(User interface change data)
====

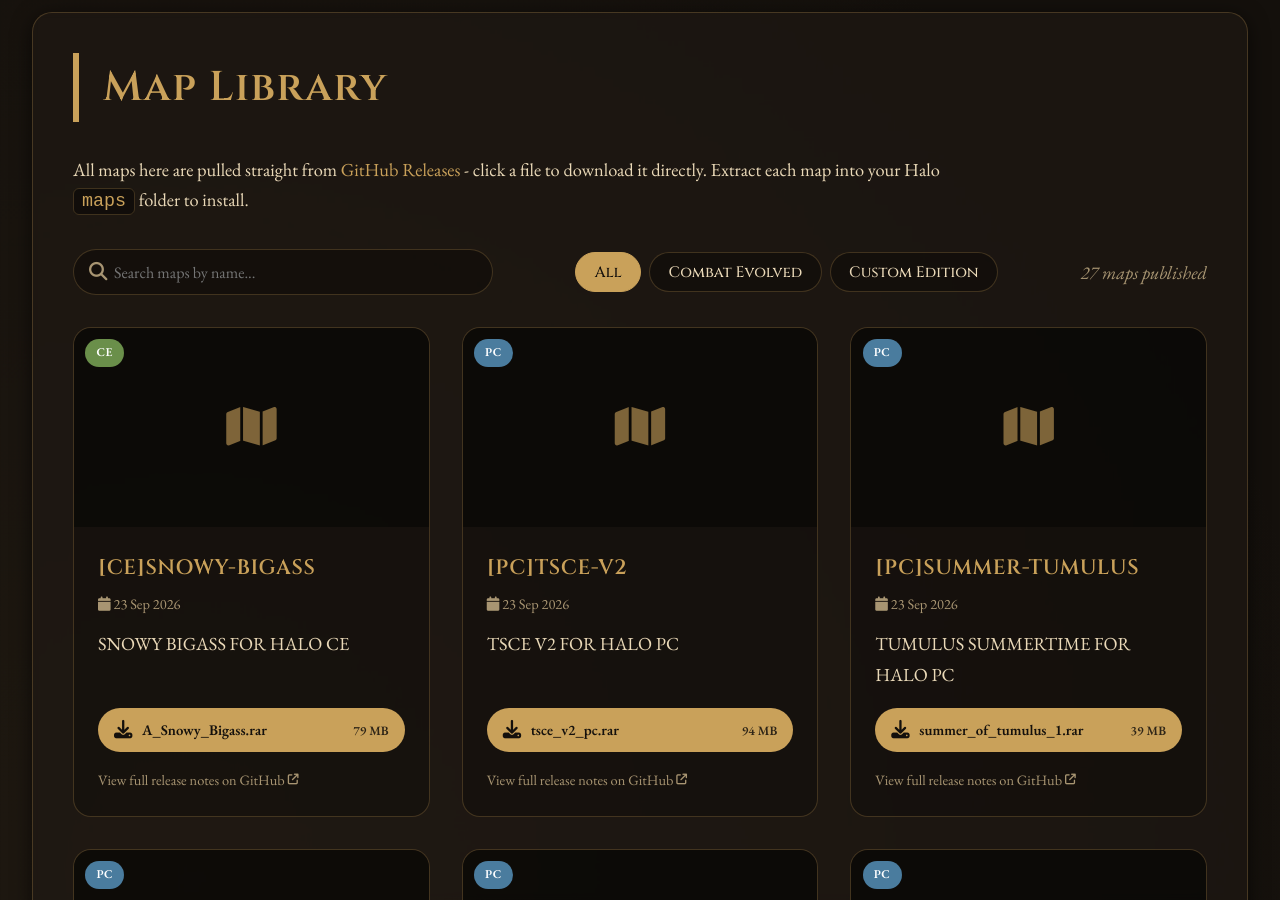
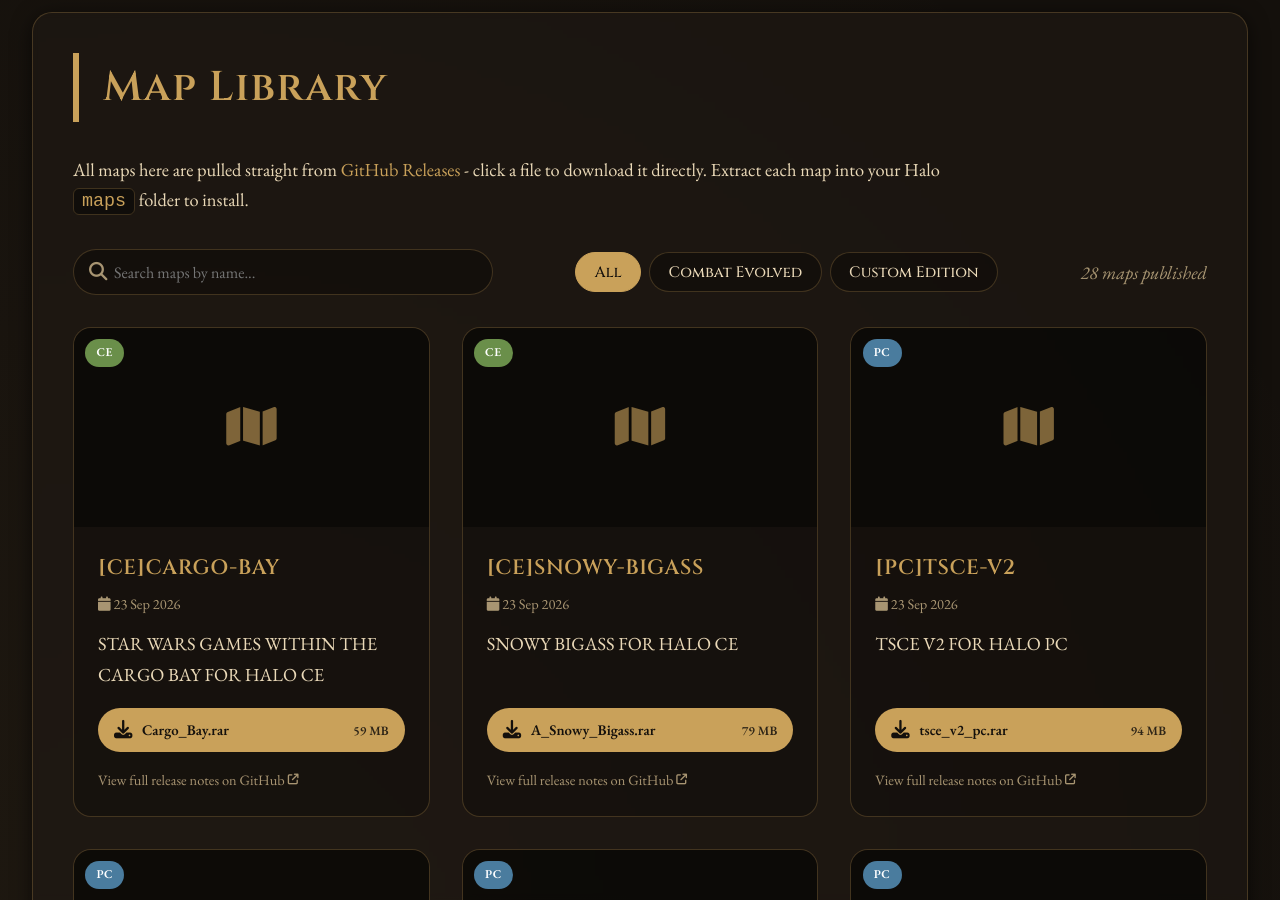
Before and after one commit to Chalwk/NC-Halo-Maps, a Jekyll site: the page built from maps.html, in a window 1280 px wide and 900 px high, scrolled down 264 px. Built offline with Jekyll 4.4.1, drawn with Linux system fonts in a browser that asks for light colours.

Commit message:
chore: update releases data

```diff
--- a/_data/releases.json
+++ b/_data/releases.json
@@ -1,4 +1,27 @@
 [
+  {
+    "id": 394795639,
+    "tag": "CE-CARGO-BAY",
+    "name": "[CE]CARGO-BAY",
+    "body": "STAR WARS GAMES WITHIN THE CARGO BAY FOR HALO CE",
+    "prerelease": false,
+    "published_at": "2026-09-23T15:23:07Z",
+    "html_url": "https://github.com/nakedchick-code/NC-Halo-Maps/releases/tag/CE-CARGO-BAY",
+    "games": [
+      "CE"
+    ],
+    "thumbnail": null,
+    "assets": [
+      {
+        "name": "Cargo_Bay.rar",
+        "size": 61829031,
+        "size_human": "59 MB",
+        "download_count": 0,
+        "browser_download_url": "https://github.com/nakedchick-code/NC-Halo-Maps/releases/download/CE-CARGO-BAY/Cargo_Bay.rar",
+        "content_type": "application/x-compressed"
+      }
+    ]
+  },
   {
     "id": 394790404,
     "tag": "CE-SNOWY-BIGASS",
```
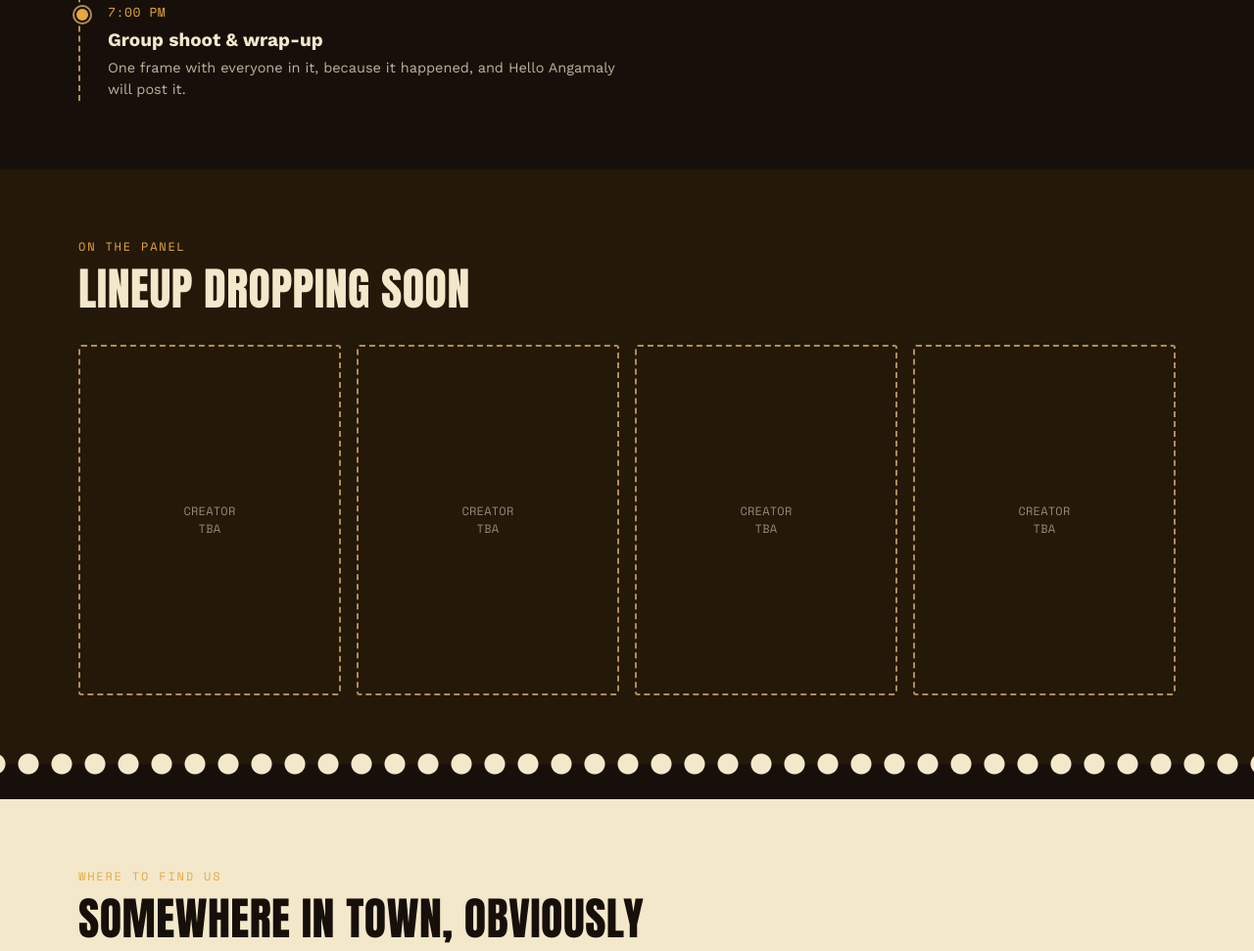
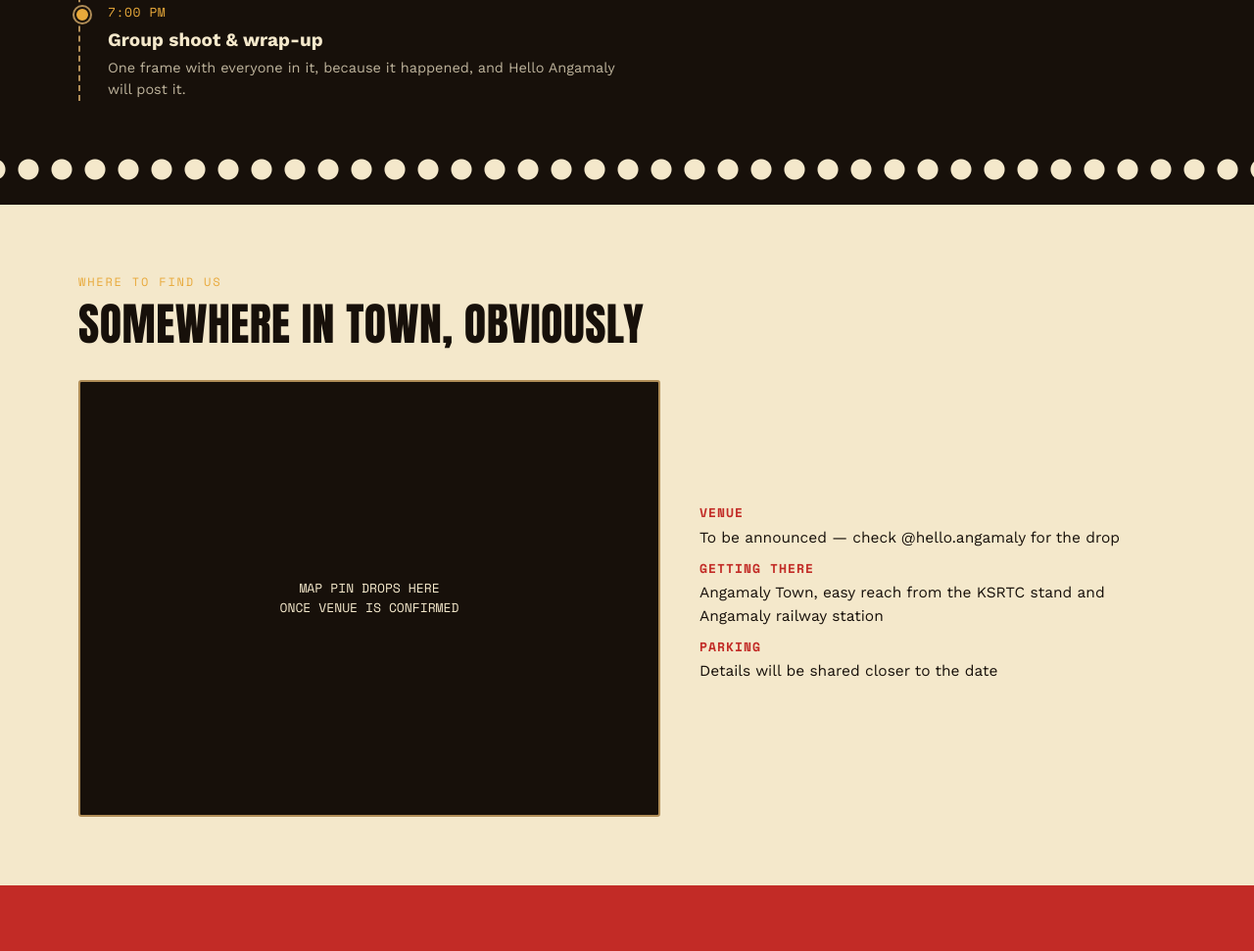
Before and after one commit to seooctotech/CONFLUENCE-Meetup2026, a plain HTML site: page index.html in a window 1280 px wide. Shown: the part 2519-3490 px from the top of the page at 98% size. Drawn offline with nearby package versions, Linux system fonts and the light colour scheme.

Commit message:
Update index.html

```diff
--- a/index.html
+++ b/index.html
@@ -591,7 +591,7 @@ Hosted by Hello Angamaly.
     </div>
   </section>
 
-  <section class="lineup" id="lineup">
+<!-- <section class="lineup" id="lineup">
     <div class="section-inner">
       <div class="kicker">ON THE PANEL</div>
       <h2 class="section-title">Lineup dropping soon</h2>
@@ -602,7 +602,7 @@ Hosted by Hello Angamaly.
         <div class="l-card"><span>CREATOR<br>TBA</span></div>
       </div>
     </div>
-  </section>
+  </section>-->
 
   <div class="stub-divider stub-divider--onpaper" aria-hidden="true"></div>
 
```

====

• Problem to solve
Every record above must be repeated exactly, with the pictures dropped.

• Response below
Before and after one commit to Chalwk/NC-Halo-Maps, a Jekyll site: the page built from maps.html, in a window 1280 px wide and 900 px high, scrolled down 264 px. Built offline with Jekyll 4.4.1, drawn with Linux system fonts in a browser that asks for light colours.

Commit message:
chore: update releases data

```diff
--- a/_data/releases.json
+++ b/_data/releases.json
@@ -1,4 +1,27 @@
 [
+  {
+    "id": 394795639,
+    "tag": "CE-CARGO-BAY",
+    "name": "[CE]CARGO-BAY",
+    "body": "STAR WARS GAMES WITHIN THE CARGO BAY FOR HALO CE",
+    "prerelease": false,
+    "published_at": "2026-09-23T15:23:07Z",
+    "html_url": "https://github.com/nakedchick-code/NC-Halo-Maps/releases/tag/CE-CARGO-BAY",
+    "games": [
+      "CE"
+    ],
+    "thumbnail": null,
+    "assets": [
+      {
+        "name": "Cargo_Bay.rar",
+        "size": 61829031,
+        "size_human": "59 MB",
+        "download_count": 0,
+        "browser_download_url": "https://github.com/nakedchick-code/NC-Halo-Maps/releases/download/CE-CARGO-BAY/Cargo_Bay.rar",
+        "content_type": "application/x-compressed"
+      }
+    ]
+  },
   {
     "id": 394790404,
     "tag": "CE-SNOWY-BIGASS",
```
Before and after one commit to seooctotech/CONFLUENCE-Meetup2026, a plain HTML site: page index.html in a window 1280 px wide. Shown: the part 2519-3490 px from the top of the page at 98% size. Drawn offline with nearby package versions, Linux system fonts and the light colour scheme.

Commit message:
Update index.html

```diff
--- a/index.html
+++ b/index.html
@@ -591,7 +591,7 @@ Hosted by Hello Angamaly.
     </div>
   </section>
 
-  <section class="lineup" id="lineup">
+<!-- <section class="lineup" id="lineup">
     <div class="section-inner">
       <div class="kicker">ON THE PANEL</div>
       <h2 class="section-title">Lineup dropping soon</h2>
@@ -602,7 +602,7 @@ Hosted by Hello Angamaly.
         <div class="l-card"><span>CREATOR<br>TBA</span></div>
       </div>
     </div>
-  </section>
+  </section>-->
 
   <div class="stub-divider stub-divider--onpaper" aria-hidden="true"></div>
 
```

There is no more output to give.